High-quality fixed income at present offers both attractive yields and the potential for capital appreciation if growth risks should mount. (UBS)

The 2-year US Treasury was on Monday yielding 103 basis points more than the 10-year bond, the largest inversion since the collapse of Silicon Valley Bank in early March. An inversion is considered a popular early warning signal of recession.

By contrast, even after a recent bout of weakness, equity markets appear to be pointing to a solid economic outcome, with the MSCI All Country World Index still up 10.4% so far in 2023 and the S&P 500 up 12.7%.

But while global economic prospects appear finely balanced, we see greater upside in bonds at present.

Government bonds appear well-placed to do well in either a recessionary or a soft-landing scenario. Government bonds would gain if inflation declines more rapidly than expected, allowing an earlier end to central bank tightening and yields fall across the yield spectrum.

However, if inflation remains stubbornly high and central banks continue to tighten, rising recession risks would typically boost demand for medium- to longer-duration government bonds. In either scenario, we think current yields are at attractive levels for investors to lock in before markets start to price lower rates in the future. We prefer maturities of five to 10 years.

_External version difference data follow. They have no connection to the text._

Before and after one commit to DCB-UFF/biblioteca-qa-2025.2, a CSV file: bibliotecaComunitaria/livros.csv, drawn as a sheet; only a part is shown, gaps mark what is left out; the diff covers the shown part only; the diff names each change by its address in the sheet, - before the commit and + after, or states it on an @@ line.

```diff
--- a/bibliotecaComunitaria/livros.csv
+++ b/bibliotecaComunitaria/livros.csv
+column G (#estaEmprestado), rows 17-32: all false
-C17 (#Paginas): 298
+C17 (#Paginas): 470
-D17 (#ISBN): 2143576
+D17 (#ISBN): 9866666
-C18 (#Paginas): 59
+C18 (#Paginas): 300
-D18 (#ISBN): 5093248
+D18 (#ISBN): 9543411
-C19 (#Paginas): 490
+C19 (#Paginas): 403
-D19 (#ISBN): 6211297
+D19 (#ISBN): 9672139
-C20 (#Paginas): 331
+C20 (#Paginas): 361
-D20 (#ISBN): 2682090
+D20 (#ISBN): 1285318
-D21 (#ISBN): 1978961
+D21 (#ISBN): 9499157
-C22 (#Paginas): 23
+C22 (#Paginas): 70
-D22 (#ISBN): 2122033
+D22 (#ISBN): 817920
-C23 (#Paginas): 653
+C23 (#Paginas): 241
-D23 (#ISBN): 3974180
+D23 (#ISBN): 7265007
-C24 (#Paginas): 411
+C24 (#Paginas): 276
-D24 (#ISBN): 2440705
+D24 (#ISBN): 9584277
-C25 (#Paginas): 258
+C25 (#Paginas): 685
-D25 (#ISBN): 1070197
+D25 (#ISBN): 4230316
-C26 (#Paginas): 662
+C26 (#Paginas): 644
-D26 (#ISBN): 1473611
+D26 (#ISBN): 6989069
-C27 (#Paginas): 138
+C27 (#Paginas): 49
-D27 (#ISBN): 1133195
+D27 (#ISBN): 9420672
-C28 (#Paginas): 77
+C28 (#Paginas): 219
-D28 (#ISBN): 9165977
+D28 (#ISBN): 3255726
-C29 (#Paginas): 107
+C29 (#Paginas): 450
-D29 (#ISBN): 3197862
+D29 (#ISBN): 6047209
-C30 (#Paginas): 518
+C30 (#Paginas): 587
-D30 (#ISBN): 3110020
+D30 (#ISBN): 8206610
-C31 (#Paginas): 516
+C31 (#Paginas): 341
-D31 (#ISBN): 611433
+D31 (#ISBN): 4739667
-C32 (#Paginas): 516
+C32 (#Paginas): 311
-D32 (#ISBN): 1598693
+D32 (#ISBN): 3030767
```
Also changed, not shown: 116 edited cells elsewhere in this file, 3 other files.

A further rise in equity markets would likely require a near-perfect economic outcome. This year’s rally has taken the US equity market, based on the MSCI US index, to around 19.4 times 12-month forward earnings—a roughly 16% premium to its average over the past 15 years. Such valuations would be more consistent with an expeditious fall in inflation that allows the Federal Reserve to end rate rises soon, accompanied by resilient economic growth. In addition, as the rally has been driven largely by a small coterie of mega-cap tech firms—especially due to investor enthusiasm over the promise of artificial intelligence—it is also crucial that this fervor does not evaporate too quickly. The bottom line is that a lot needs to go right for equities to rally further.

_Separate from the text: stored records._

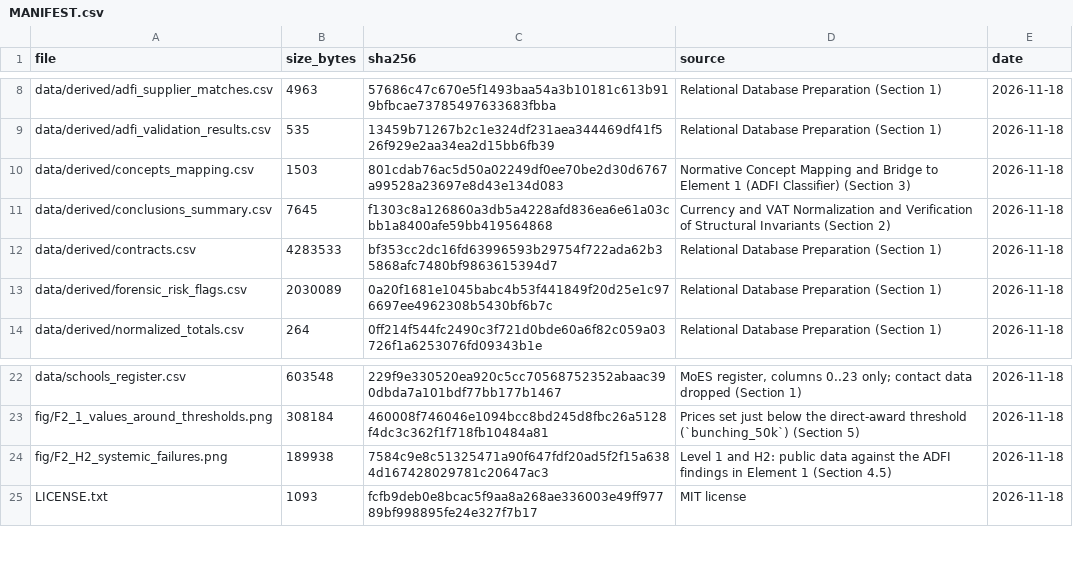
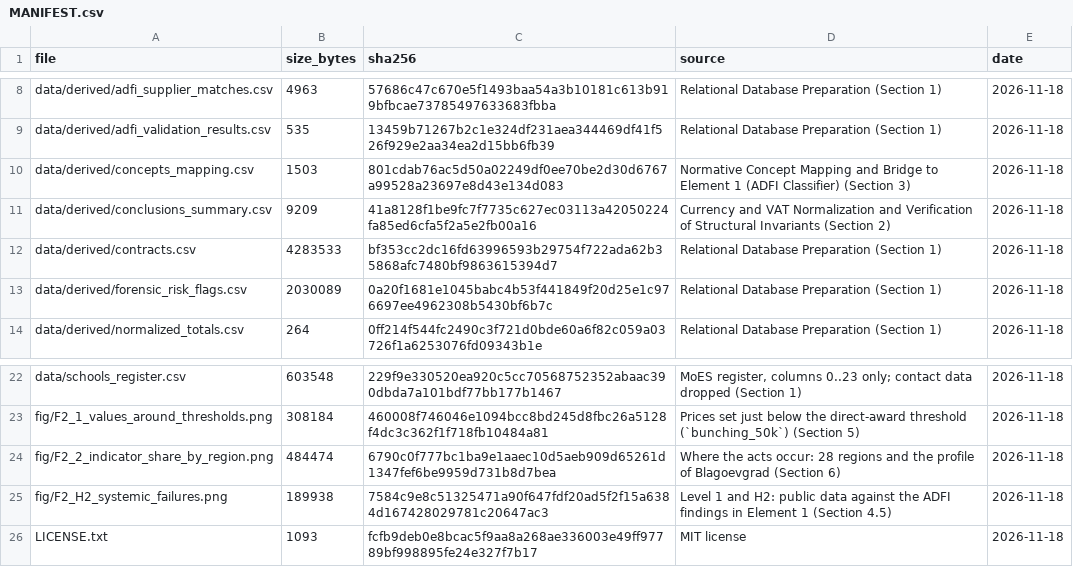
Before and after one commit to beluhov/stem-public-data-indicators, a CSV file: data/MANIFEST.csv, drawn as a sheet; only a part is shown, gaps mark what is left out.

```diff
--- a/data/MANIFEST.csv
+++ b/data/MANIFEST.csv
@@ -10,3 +10,3 @@ data/derived/adfi_validation_results.csv;535;13459b71267b2c1e324df231aea344469df
 data/derived/concepts_mapping.csv;1503;801cdab76ac5d50a02249df0ee70be2d30d6767a99528a23697e8d43e134d083;Normative Concept Mapping and Bridge to Element 1 (ADFI Classifier) (Section 3);2026-11-18
-data/derived/conclusions_summary.csv;7645;f1303c8a126860a3db5a4228afd836ea6e61a03cbb1a8400afe59bb419564868;Currency and VAT Normalization and Verification of Structural Invariants (Section 2);2026-11-18
+data/derived/conclusions_summary.csv;9209;41a8128f1be9fc7f7735c627ec03113a42050224fa85ed6cfa5f2a5e2fb00a16;Currency and VAT Normalization and Verification of Structural Invariants (Section 2);2026-11-18
 data/derived/contracts.csv;4283533;bf353cc2dc16fd63996593b29754f722ada62b35868afc7480bf9863615394d7;Relational Database Preparation (Section 1);2026-11-18
@@ -23,2 +23,3 @@ data/schools_register.csv;603548;229f9e330520ea920c5cc70568752352abaac390dbda7a1
 fig/F2_1_values_around_thresholds.png;308184;460008f746046e1094bcc8bd245d8fbc26a5128f4dc3c362f1f718fb10484a81;Prices set just below the direct-award threshold (`bunching_50k`) (Section 5);2026-11-18
+fig/F2_2_indicator_share_by_region.png;484474;6790c0f777bc1ba9e1aaec10d5aeb909d65261d1347fef6be9959d731b8d7bea;Where the acts occur: 28 regions and the profile of Blagoevgrad (Section 6);2026-11-18
 fig/F2_H2_systemic_failures.png;189938;7584c9e8c51325471a90f647fdf20ad5f2f15a6384d167428029781c20647ac3;Level 1 and H2: public data against the ADFI findings in Element 1 (Section 4.5);2026-11-18
```
Also changed, not shown: data/derived/conclusions_summary.csv, 2 other files.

Bonds offer a better risk-reward tradeoff than equities. The equity risk premium—which measures how well investors are compensated for the extra risk of stocks compared to safe government bonds—suggests global stocks are at their least attractive since prior to the global financial crisis. This is based on the earnings yield of the MSCI All Country World stock index minus the 10-year US Treasury yield.

So, we remain least preferred on equities relative to bonds. High-quality fixed income at present offers both attractive yields and the potential for capital appreciation if growth risks should mount. Among riskier parts of the fixed income market, we continue to prefer emerging market bonds. Despite our least preferred stance on stocks, there are areas of opportunity. We think investors should look to rebalance US equity exposure toward these more attractively valued areas, either by using equal-weighted indexes or tilting away from technology and toward lagging sectors such as consumer staples and industrials.

Main contributors - Solita Marcelli, Mark Haefele, Vincent Heaney, Christopher Swann, Jon Gordon

Content is a product of the Chief Investment Office (CIO).

Original report - Bonds look better placed than stocks, 27 June 2023.